◆ **EXERCISE INSTRUCTIONS**
Every record should be written out exactly, with the pictures left out.
(Beginning of DATA FOR ANALYSIS)
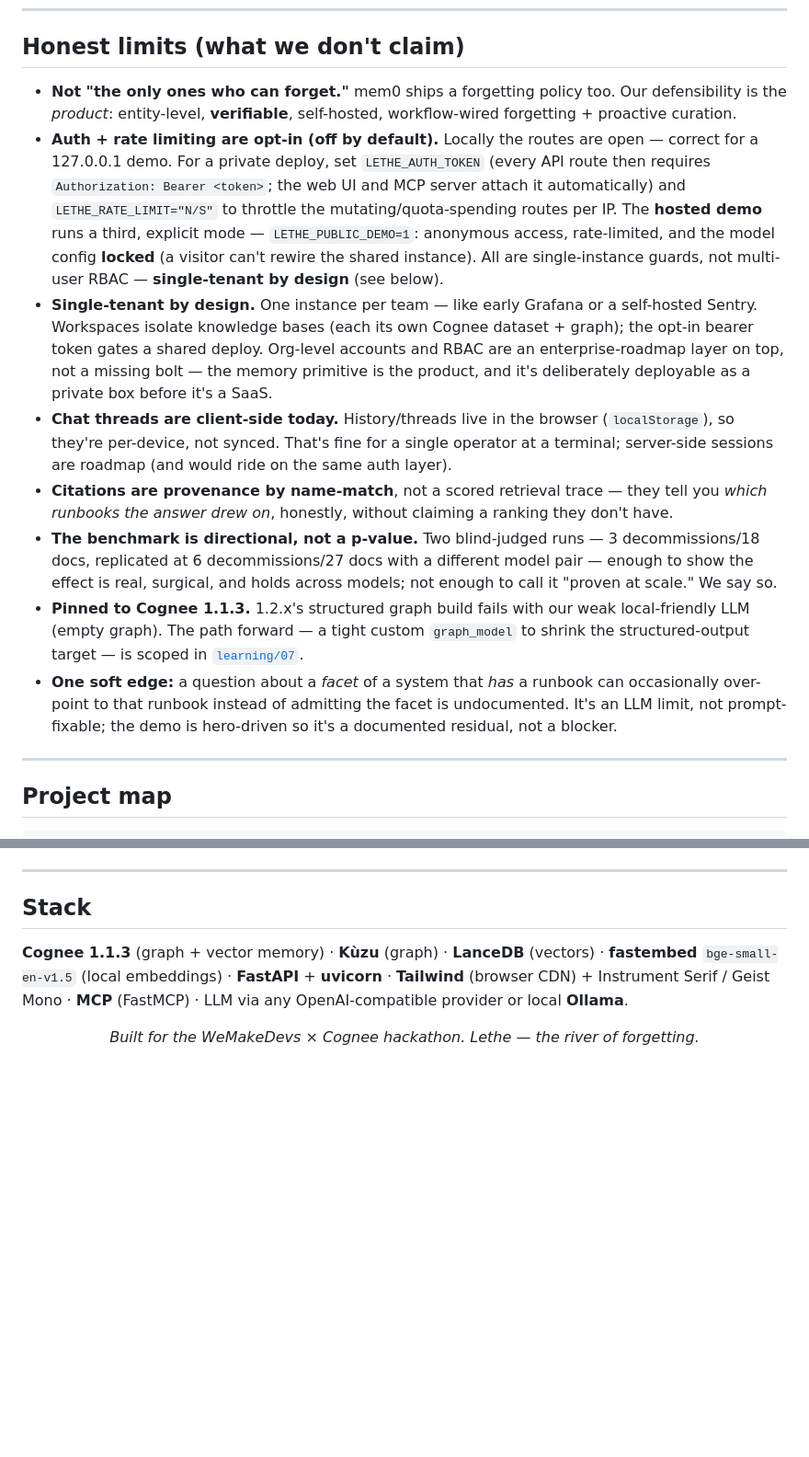
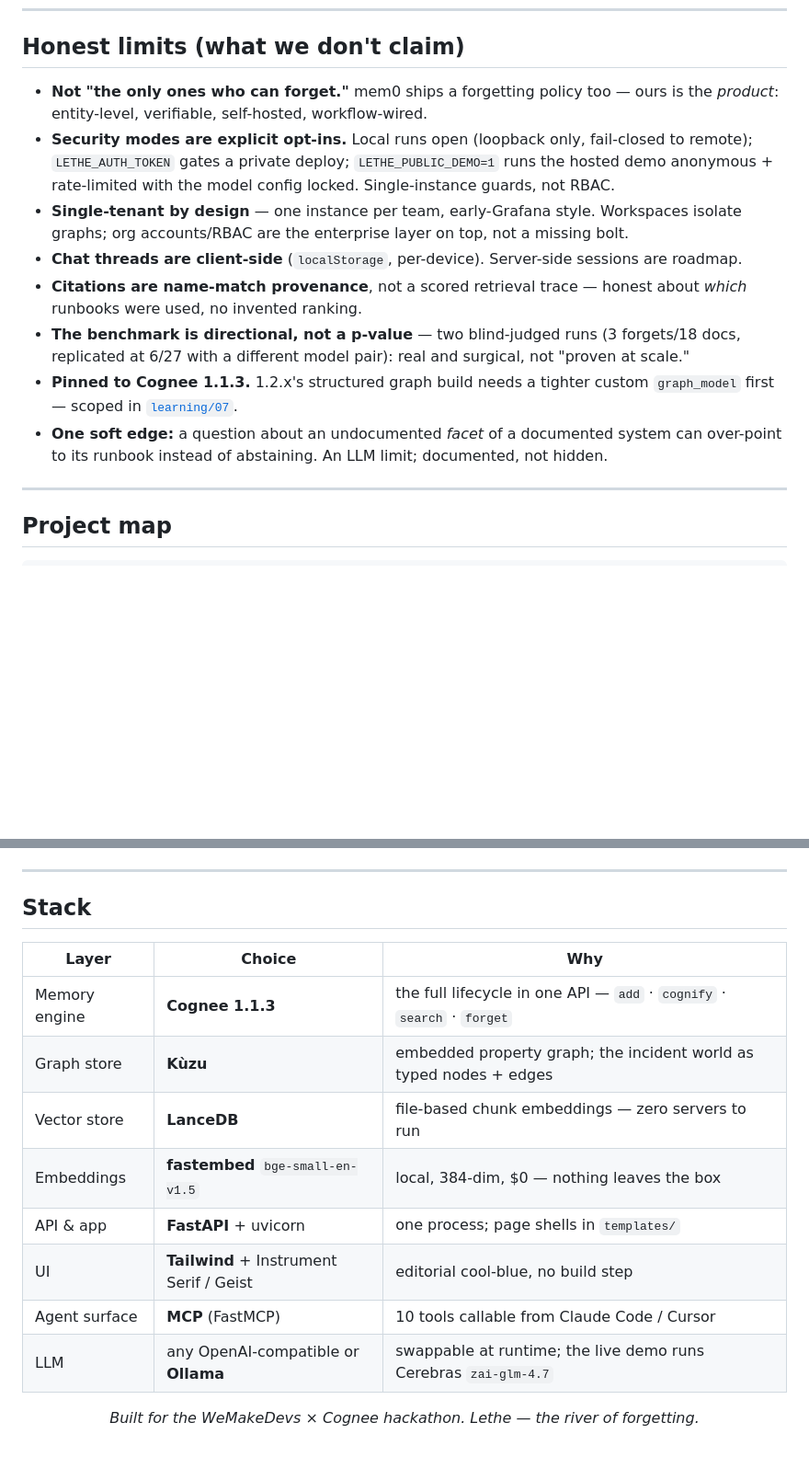
Before and after one commit to vinayaksonthalia/lethe, a Markdown page: README.md, 2 parts joined by grey strips. Shown at 92% size. GitHub-like rendering; blank space fills up the shorter version.

```diff
--- a/README.md
+++ b/README.md
@@ -306,14 +298,14 @@ That honesty is deliberate: the judging criteria reward craft and depth, not a f
 
 ## Honest limits (what we don't claim)
 
-- **Not "the only ones who can forget."** mem0 ships a forgetting policy too. Our defensibility is the *product*: entity-level, **verifiable**, self-hosted, workflow-wired forgetting + proactive curation.
-- **Auth + rate limiting are opt-in (off by default).** Locally the routes are open — correct for a 127.0.0.1 demo. For a private deploy, set `LETHE_AUTH_TOKEN` (every API route then requires `Authorization: Bearer <token>`; the web UI and MCP server attach it automatically) and `LETHE_RATE_LIMIT="N/S"` to throttle the mutating/quota-spending routes per IP. The **hosted demo** runs a third, explicit mode — `LETHE_PUBLIC_DEMO=1`: anonymous access, rate-limited, and the model config **locked** (a visitor can't rewire the shared instance). All are single-instance guards, not multi-user RBAC — **single-tenant by design** (see below).
-- **Single-tenant by design.** One instance per team — like early Grafana or a self-hosted Sentry. Workspaces isolate knowledge bases (each its own Cognee dataset + graph); the opt-in bearer token gates a shared deploy. Org-level accounts and RBAC are an enterprise-roadmap layer on top, not a missing bolt — the memory primitive is the product, and it's deliberately deployable as a private box before it's a SaaS.
-- **Chat threads are client-side today.** History/threads live in the browser (`localStorage`), so they're per-device, not synced. That's fine for a single operator at a terminal; server-side sessions are roadmap (and would ride on the same auth layer).
-- **Citations are provenance by name-match**, not a scored retrieval trace — they tell you *which runbooks the answer drew on*, honestly, without claiming a ranking they don't have.
-- **The benchmark is directional, not a p-value.** Two blind-judged runs — 3 decommissions/18 docs, replicated at 6 decommissions/27 docs with a different model pair — enough to show the effect is real, surgical, and holds across models; not enough to call it "proven at scale." We say so.
-- **Pinned to Cognee 1.1.3.** 1.2.x's structured graph build fails with our weak local-friendly LLM (empty graph). The path forward — a tight custom `graph_model` to shrink the structured-output target — is scoped in [`learning/07`](learning/07-cognee-capability-audit.md).
-- **One soft edge:** a question about a *facet* of a system that *has* a runbook can occasionally over-point to that runbook instead of admitting the facet is undocumented. It's an LLM limit, not prompt-fixable; the demo is hero-driven so it's a documented residual, not a blocker.
+- **Not "the only ones who can forget."** mem0 ships a forgetting policy too — ours is the *product*: entity-level, verifiable, self-hosted, workflow-wired.
+- **Security modes are explicit opt-ins.** Local runs open (loopback only, fail-closed to remote); `LETHE_AUTH_TOKEN` gates a private deploy; `LETHE_PUBLIC_DEMO=1` runs the hosted demo anonymous + rate-limited with the model config locked. Single-instance guards, not RBAC.
+- **Single-tenant by design** — one instance per team, early-Grafana style. Workspaces isolate graphs; org accounts/RBAC are the enterprise layer on top, not a missing bolt.
+- **Chat threads are client-side** (`localStorage`, per-device). Server-side sessions are roadmap.
+- **Citations are name-match provenance**, not a scored retrieval trace — honest about *which* runbooks were used, no invented ranking.
+- **The benchmark is directional, not a p-value** — two blind-judged runs (3 forgets/18 docs, replicated at 6/27 with a different model pair): real and surgical, not "proven at scale."
+- **Pinned to Cognee 1.1.3.** 1.2.x's structured graph build needs a tighter custom `graph_model` first — scoped in [`learning/07`](learning/07-cognee-capability-audit.md).
+- **One soft edge:** a question about an undocumented *facet* of a documented system can over-point to its runbook instead of abstaining. An LLM limit; documented, not hidden.
 
 ---
 
@@ -350,7 +342,16 @@ The `learning/` folder isn't an afterthought — it's verified against the runni
 
 ## Stack
 
-**Cognee 1.1.3** (graph + vector memory) · **Kùzu** (graph) · **LanceDB** (vectors) · **fastembed** `bge-small-en-v1.5` (local embeddings) · **FastAPI** + **uvicorn** · **Tailwind** (browser CDN) + Instrument Serif / Geist Mono · **MCP** (FastMCP) · LLM via any OpenAI-compatible provider or local **Ollama**.
+| Layer | Choice | Why |
+|---|---|---|
+| Memory engine | **Cognee 1.1.3** | the full lifecycle in one API — `add` · `cognify` · `search` · `forget` |
+| Graph store | **Kùzu** | embedded property graph; the incident world as typed nodes + edges |
+| Vector store | **LanceDB** | file-based chunk embeddings — zero servers to run |
+| Embeddings | **fastembed** `bge-small-en-v1.5` | local, 384-dim, $0 — nothing leaves the box |
+| API & app | **FastAPI** + uvicorn | one process; page shells in `templates/` |
+| UI | **Tailwind** + Instrument Serif / Geist | editorial cool-blue, no build step |
+| Agent surface | **MCP** (FastMCP) | 10 tools callable from Claude Code / Cursor |
+| LLM | any OpenAI-compatible or **Ollama** | swappable at runtime; the live demo runs Cerebras `zai-glm-4.7` |
 
 <div align="center">
 
```
Also changed, not shown: other parts of README.md (+11 -19 lines), docs/screenshots/banner.gif (added).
(End of DATA FOR ANALYSIS)
◆ **ANSWER SECTION**
Before and after one commit to vinayaksonthalia/lethe, a Markdown page: README.md, 2 parts joined by grey strips. Shown at 92% size. GitHub-like rendering; blank space fills up the shorter version.

```diff
--- a/README.md
+++ b/README.md
@@ -306,14 +298,14 @@ That honesty is deliberate: the judging criteria reward craft and depth, not a f
 
 ## Honest limits (what we don't claim)
 
-- **Not "the only ones who can forget."** mem0 ships a forgetting policy too. Our defensibility is the *product*: entity-level, **verifiable**, self-hosted, workflow-wired forgetting + proactive curation.
-- **Auth + rate limiting are opt-in (off by default).** Locally the routes are open — correct for a 127.0.0.1 demo. For a private deploy, set `LETHE_AUTH_TOKEN` (every API route then requires `Authorization: Bearer <token>`; the web UI and MCP server attach it automatically) and `LETHE_RATE_LIMIT="N/S"` to throttle the mutating/quota-spending routes per IP. The **hosted demo** runs a third, explicit mode — `LETHE_PUBLIC_DEMO=1`: anonymous access, rate-limited, and the model config **locked** (a visitor can't rewire the shared instance). All are single-instance guards, not multi-user RBAC — **single-tenant by design** (see below).
-- **Single-tenant by design.** One instance per team — like early Grafana or a self-hosted Sentry. Workspaces isolate knowledge bases (each its own Cognee dataset + graph); the opt-in bearer token gates a shared deploy. Org-level accounts and RBAC are an enterprise-roadmap layer on top, not a missing bolt — the memory primitive is the product, and it's deliberately deployable as a private box before it's a SaaS.
-- **Chat threads are client-side today.** History/threads live in the browser (`localStorage`), so they're per-device, not synced. That's fine for a single operator at a terminal; server-side sessions are roadmap (and would ride on the same auth layer).
-- **Citations are provenance by name-match**, not a scored retrieval trace — they tell you *which runbooks the answer drew on*, honestly, without claiming a ranking they don't have.
-- **The benchmark is directional, not a p-value.** Two blind-judged runs — 3 decommissions/18 docs, replicated at 6 decommissions/27 docs with a different model pair — enough to show the effect is real, surgical, and holds across models; not enough to call it "proven at scale." We say so.
-- **Pinned to Cognee 1.1.3.** 1.2.x's structured graph build fails with our weak local-friendly LLM (empty graph). The path forward — a tight custom `graph_model` to shrink the structured-output target — is scoped in [`learning/07`](learning/07-cognee-capability-audit.md).
-- **One soft edge:** a question about a *facet* of a system that *has* a runbook can occasionally over-point to that runbook instead of admitting the facet is undocumented. It's an LLM limit, not prompt-fixable; the demo is hero-driven so it's a documented residual, not a blocker.
+- **Not "the only ones who can forget."** mem0 ships a forgetting policy too — ours is the *product*: entity-level, verifiable, self-hosted, workflow-wired.
+- **Security modes are explicit opt-ins.** Local runs open (loopback only, fail-closed to remote); `LETHE_AUTH_TOKEN` gates a private deploy; `LETHE_PUBLIC_DEMO=1` runs the hosted demo anonymous + rate-limited with the model config locked. Single-instance guards, not RBAC.
+- **Single-tenant by design** — one instance per team, early-Grafana style. Workspaces isolate graphs; org accounts/RBAC are the enterprise layer on top, not a missing bolt.
+- **Chat threads are client-side** (`localStorage`, per-device). Server-side sessions are roadmap.
+- **Citations are name-match provenance**, not a scored retrieval trace — honest about *which* runbooks were used, no invented ranking.
+- **The benchmark is directional, not a p-value** — two blind-judged runs (3 forgets/18 docs, replicated at 6/27 with a different model pair): real and surgical, not "proven at scale."
+- **Pinned to Cognee 1.1.3.** 1.2.x's structured graph build needs a tighter custom `graph_model` first — scoped in [`learning/07`](learning/07-cognee-capability-audit.md).
+- **One soft edge:** a question about an undocumented *facet* of a documented system can over-point to its runbook instead of abstaining. An LLM limit; documented, not hidden.
 
 ---
 
@@ -350,7 +342,16 @@ The `learning/` folder isn't an afterthought — it's verified against the runni
 
 ## Stack
 
-**Cognee 1.1.3** (graph + vector memory) · **Kùzu** (graph) · **LanceDB** (vectors) · **fastembed** `bge-small-en-v1.5` (local embeddings) · **FastAPI** + **uvicorn** · **Tailwind** (browser CDN) + Instrument Serif / Geist Mono · **MCP** (FastMCP) · LLM via any OpenAI-compatible provider or local **Ollama**.
+| Layer | Choice | Why |
+|---|---|---|
+| Memory engine | **Cognee 1.1.3** | the full lifecycle in one API — `add` · `cognify` · `search` · `forget` |
+| Graph store | **Kùzu** | embedded property graph; the incident world as typed nodes + edges |
+| Vector store | **LanceDB** | file-based chunk embeddings — zero servers to run |
+| Embeddings | **fastembed** `bge-small-en-v1.5` | local, 384-dim, $0 — nothing leaves the box |
+| API & app | **FastAPI** + uvicorn | one process; page shells in `templates/` |
+| UI | **Tailwind** + Instrument Serif / Geist | editorial cool-blue, no build step |
+| Agent surface | **MCP** (FastMCP) | 10 tools callable from Claude Code / Cursor |
+| LLM | any OpenAI-compatible or **Ollama** | swappable at runtime; the live demo runs Cerebras `zai-glm-4.7` |
 
 <div align="center">
 
```
Also changed, not shown: other parts of README.md (+11 -19 lines), docs/screenshots/banner.gif (added).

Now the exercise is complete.